Copy the records below exactly, leaving out every picture.
═════ EXERCISE MATERIAL ═════
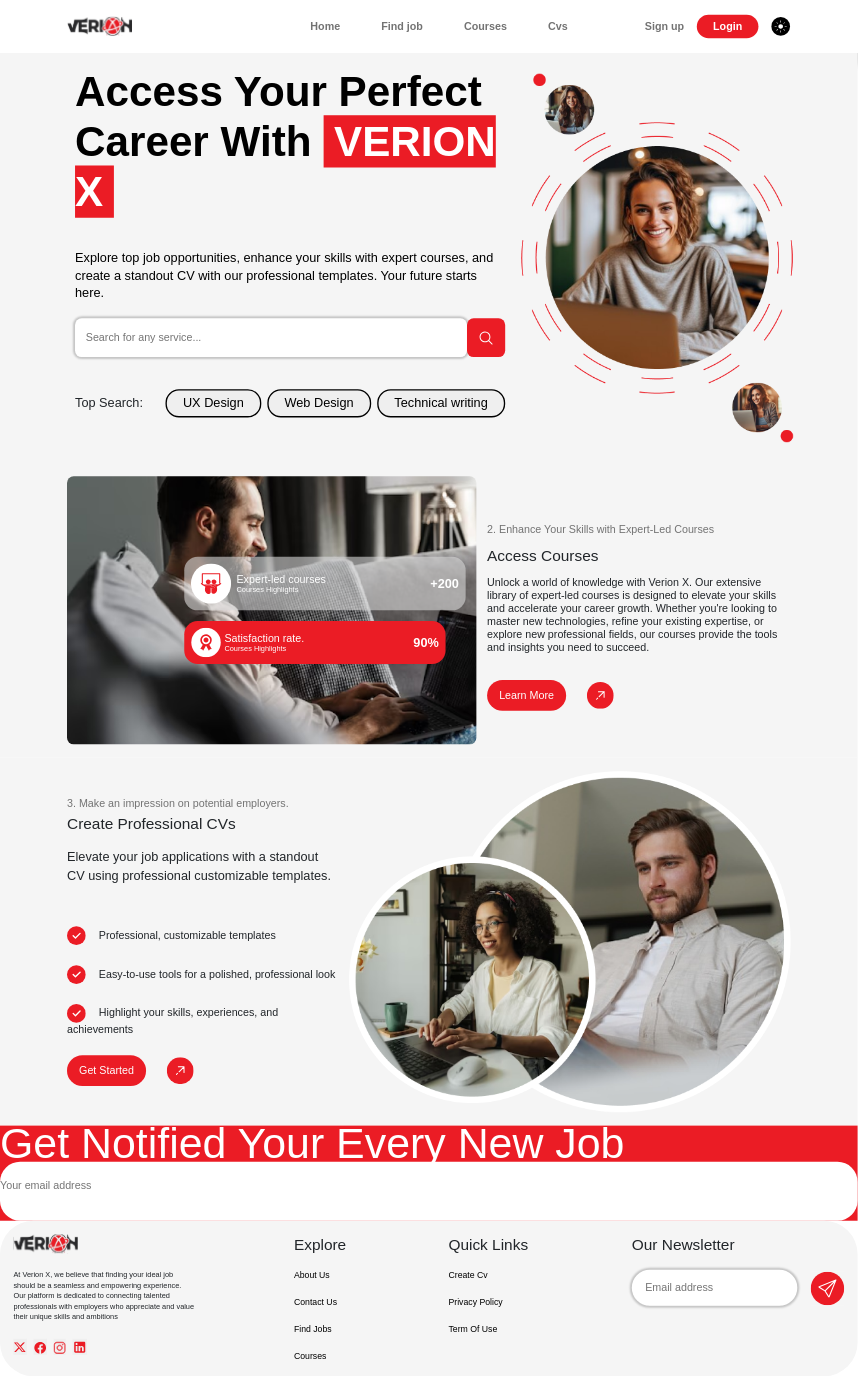
Repository: SahMenz/verionX
Page: /
The author's editor kept a copy of each file at every save. The page is drawn from the files as they stood at one save, then again after the next save.
The browser window is 1280 px wide. The pictures show the whole page, at 67% of full size.
The project was rebuilt for these pictures with package versions that can differ from the ones it lists, and the page was loaded fresh each time. Also part of the build but not shown: vite.config.js.

Above is the page before, as saved 2024-06-16 16:59:44.

After the next save:
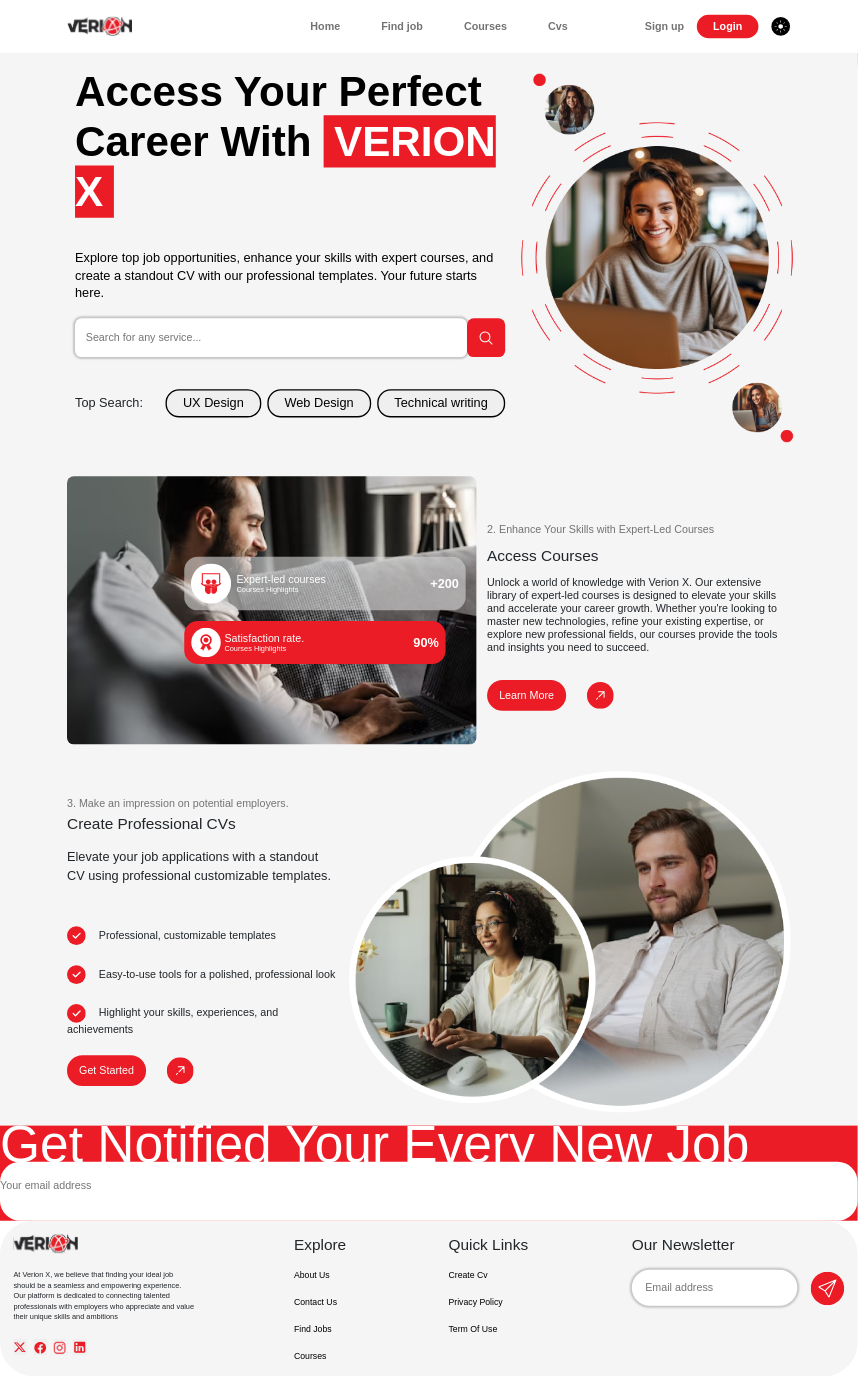
Saved 4 s later.
--- a/src/components/home/getNotified/getNotified.css
+++ b/src/components/home/getNotified/getNotified.css
@@ -1,3 +1,3 @@
 .getNotified{
-    font-size: 5vw;
+    font-size: 6vw;
 }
═════
* **FINAL ANSWER**
Repository: SahMenz/verionX
Page: /
The author's editor kept a copy of each file at every save. The page is drawn from the files as they stood at one save, then again after the next save.
The browser window is 1280 px wide. The pictures show the whole page, at 67% of full size.
The project was rebuilt for these pictures with package versions that can differ from the ones it lists, and the page was loaded fresh each time. Also part of the build but not shown: vite.config.js.

Above is the page before, as saved 2024-06-16 16:59:44.

After the next save:
Saved 4 s later.
--- a/src/components/home/getNotified/getNotified.css
+++ b/src/components/home/getNotified/getNotified.css
@@ -1,3 +1,3 @@
 .getNotified{
-    font-size: 5vw;
+    font-size: 6vw;
 }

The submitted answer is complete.